Friday, December 24, 2010
As 2010 draws to a close, I am pleased to announce the completion of a project that I began back in 2007. This month the Michigan Historical Review published my article which covered the intersection of politics and urban planning in Grand Rapids, Michigan between 1949 and 1959. The thought about researching this era began when I started digging around in the Bentley Historical Library while at the University of Michigan for another class project back in late 2006. One of the archivists noted that I was from Grand Rapids and asked if I had ever looked at the Judd Papers. I mentioned that I had not, and she led me to the twelve boxes of materials that Ms. Judd had left behind to the University of Michigan upon her death in 1989. These twelve boxes led me across the state of Michigan in search of other sources, whether in Grand Rapids, Lansing, or Detroit. I met a number of people, mostly notably Keith Honey, who were willing to talk about their part in the era and helpfully shared their stories. There was a great amount of material in dusty corners of the State Library and in the Grand Rapids archives that had never been examined previously, and this information illuminating.
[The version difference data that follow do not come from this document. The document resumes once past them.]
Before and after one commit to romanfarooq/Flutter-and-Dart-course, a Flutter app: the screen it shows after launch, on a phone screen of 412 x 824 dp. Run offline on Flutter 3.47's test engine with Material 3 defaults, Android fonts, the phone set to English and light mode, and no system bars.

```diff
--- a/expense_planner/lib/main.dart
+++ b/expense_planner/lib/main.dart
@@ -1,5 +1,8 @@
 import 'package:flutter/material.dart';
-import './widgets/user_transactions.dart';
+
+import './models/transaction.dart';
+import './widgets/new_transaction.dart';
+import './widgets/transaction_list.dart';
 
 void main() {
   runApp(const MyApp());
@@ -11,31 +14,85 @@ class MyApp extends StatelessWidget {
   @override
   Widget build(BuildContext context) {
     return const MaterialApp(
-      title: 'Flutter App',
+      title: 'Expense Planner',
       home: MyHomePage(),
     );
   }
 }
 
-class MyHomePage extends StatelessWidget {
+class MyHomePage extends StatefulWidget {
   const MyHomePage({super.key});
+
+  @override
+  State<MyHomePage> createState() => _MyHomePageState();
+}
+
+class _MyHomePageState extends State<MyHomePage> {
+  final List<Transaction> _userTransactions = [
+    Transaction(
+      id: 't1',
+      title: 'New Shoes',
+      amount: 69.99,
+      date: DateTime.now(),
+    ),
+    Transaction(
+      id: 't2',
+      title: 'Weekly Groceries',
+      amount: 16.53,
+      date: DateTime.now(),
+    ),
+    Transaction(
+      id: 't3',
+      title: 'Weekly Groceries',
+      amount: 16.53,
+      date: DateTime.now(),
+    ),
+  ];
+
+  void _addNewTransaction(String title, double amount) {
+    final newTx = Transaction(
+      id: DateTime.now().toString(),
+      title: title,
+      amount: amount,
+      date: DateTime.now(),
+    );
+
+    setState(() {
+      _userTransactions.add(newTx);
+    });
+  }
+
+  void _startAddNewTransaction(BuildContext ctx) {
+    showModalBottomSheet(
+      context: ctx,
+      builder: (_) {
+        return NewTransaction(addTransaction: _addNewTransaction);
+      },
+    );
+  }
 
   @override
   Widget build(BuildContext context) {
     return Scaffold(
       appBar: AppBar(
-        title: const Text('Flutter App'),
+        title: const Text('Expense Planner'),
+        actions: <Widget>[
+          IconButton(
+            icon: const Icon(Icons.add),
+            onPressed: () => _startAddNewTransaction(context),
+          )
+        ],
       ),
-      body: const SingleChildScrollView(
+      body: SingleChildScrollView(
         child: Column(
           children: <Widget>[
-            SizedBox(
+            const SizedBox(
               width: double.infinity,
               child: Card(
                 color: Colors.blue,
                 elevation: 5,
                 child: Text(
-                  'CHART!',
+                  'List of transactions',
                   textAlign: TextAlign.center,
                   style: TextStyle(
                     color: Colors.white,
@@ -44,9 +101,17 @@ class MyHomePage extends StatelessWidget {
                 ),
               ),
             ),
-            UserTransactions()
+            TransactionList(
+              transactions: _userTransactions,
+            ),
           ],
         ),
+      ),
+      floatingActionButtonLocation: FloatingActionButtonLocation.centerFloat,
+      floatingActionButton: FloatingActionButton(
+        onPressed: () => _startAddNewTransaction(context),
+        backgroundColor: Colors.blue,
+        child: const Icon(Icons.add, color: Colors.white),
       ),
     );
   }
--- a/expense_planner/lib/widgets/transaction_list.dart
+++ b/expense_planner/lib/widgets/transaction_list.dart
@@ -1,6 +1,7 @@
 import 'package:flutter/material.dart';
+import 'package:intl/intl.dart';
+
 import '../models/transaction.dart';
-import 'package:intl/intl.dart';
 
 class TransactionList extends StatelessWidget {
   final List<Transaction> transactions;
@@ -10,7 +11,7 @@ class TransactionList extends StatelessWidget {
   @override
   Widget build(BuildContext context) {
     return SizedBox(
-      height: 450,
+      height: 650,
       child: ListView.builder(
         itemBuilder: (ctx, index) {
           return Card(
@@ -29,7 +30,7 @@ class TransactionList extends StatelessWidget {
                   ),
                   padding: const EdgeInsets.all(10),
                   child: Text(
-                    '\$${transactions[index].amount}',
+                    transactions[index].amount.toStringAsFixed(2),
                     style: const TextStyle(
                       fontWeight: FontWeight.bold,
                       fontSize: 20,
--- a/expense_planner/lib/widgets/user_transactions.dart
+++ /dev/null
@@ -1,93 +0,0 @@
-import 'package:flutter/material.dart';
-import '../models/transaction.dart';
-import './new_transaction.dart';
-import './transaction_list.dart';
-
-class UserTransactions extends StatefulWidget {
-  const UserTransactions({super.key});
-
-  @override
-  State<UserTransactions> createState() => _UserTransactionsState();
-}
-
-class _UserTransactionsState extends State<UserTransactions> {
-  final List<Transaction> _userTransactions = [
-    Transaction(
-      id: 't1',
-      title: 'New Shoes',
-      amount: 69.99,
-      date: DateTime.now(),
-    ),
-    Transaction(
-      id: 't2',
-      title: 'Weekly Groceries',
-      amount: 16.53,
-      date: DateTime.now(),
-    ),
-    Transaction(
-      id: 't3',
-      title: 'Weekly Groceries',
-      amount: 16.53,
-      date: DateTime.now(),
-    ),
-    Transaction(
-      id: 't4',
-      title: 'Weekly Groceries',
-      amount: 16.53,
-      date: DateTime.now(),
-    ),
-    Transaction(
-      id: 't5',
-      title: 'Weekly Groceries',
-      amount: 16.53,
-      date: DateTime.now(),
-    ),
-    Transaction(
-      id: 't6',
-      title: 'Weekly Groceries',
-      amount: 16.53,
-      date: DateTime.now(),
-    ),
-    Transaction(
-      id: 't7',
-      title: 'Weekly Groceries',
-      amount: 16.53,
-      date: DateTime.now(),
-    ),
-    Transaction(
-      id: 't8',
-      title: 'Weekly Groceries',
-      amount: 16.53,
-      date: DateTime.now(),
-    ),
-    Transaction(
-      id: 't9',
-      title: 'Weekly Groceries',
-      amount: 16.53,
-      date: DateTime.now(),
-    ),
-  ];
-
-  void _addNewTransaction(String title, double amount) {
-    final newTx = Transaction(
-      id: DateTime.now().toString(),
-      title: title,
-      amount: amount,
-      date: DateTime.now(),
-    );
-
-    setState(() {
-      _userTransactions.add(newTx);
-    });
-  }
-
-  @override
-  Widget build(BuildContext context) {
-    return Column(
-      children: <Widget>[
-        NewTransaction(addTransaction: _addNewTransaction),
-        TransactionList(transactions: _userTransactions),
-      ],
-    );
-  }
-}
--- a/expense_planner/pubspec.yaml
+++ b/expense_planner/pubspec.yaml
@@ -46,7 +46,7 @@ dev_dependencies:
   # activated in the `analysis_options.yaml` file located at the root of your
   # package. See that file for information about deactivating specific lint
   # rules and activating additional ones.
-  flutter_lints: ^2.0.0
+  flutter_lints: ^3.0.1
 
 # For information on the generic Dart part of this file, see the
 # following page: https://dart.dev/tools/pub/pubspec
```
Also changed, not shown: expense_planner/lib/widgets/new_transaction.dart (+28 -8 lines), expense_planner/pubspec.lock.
Ms. Judd, who is pictured above and also on the cover of the Michigan Historical Review this year, was a remarkable woman. She was especially remarkable for leading the formation of a political coalition in Grand Rapids which ended one political machine that had lasted since 1916, transformed the city over a ten year period, and continues to impact Grand Rapids and Kent County politics in the present day.
The coalition that Ms. Judd led was in name non-partisan, but was at its heart a progressive Republican movement that propelled a west Michigan brand of Republicanism seen in politicians such as Gerald Ford, Paul Henry, and to some extent, Vern Ehlers. The end of the Ehlers era this year in some ways returns Kent County Republicans a pre-1949 ideology. The Republican who was bested by Judd in 1949 was Grand Rapids Mayor George Welsh, heeded a political ideology very similar to Justin Amash: minimal governmental spending, the labeling of any governmental role in the economy as unhealthy, and that the best thing for the United States was an unfettered role for private enterprise. In contrast to Welsh, Judd, her close ally Paul Goebel (also a close friend of Gerald Ford), the role of the state was essential to creating a better vision of Grand Rapids that improved the downtown, redeveloped neighborhoods, and connecting the metropolitan region. While Judd and Goebel succeed with many of these challenges, they significantly failed to improve residential neighborhoods or win support among the growing suburbs of Wyoming and Paris Township.
Of course, you could learn about this in greater detail if you read the article. There are plenty of good maps, and if you want political data from Kent County between 1930 and 1960, just let me know (I have truckloads). I consider this article to be the second of my three pieces of Grand Rapids; the first, which was published in 2005, covered the Civil War era in Grand Rapids and other Michigan communities. The third article, for which I will begin researching on next year, will examine the political evolution of Kent and Washtenaw Counties into two distinct political communities between 1964 and 2010. Stay tuned.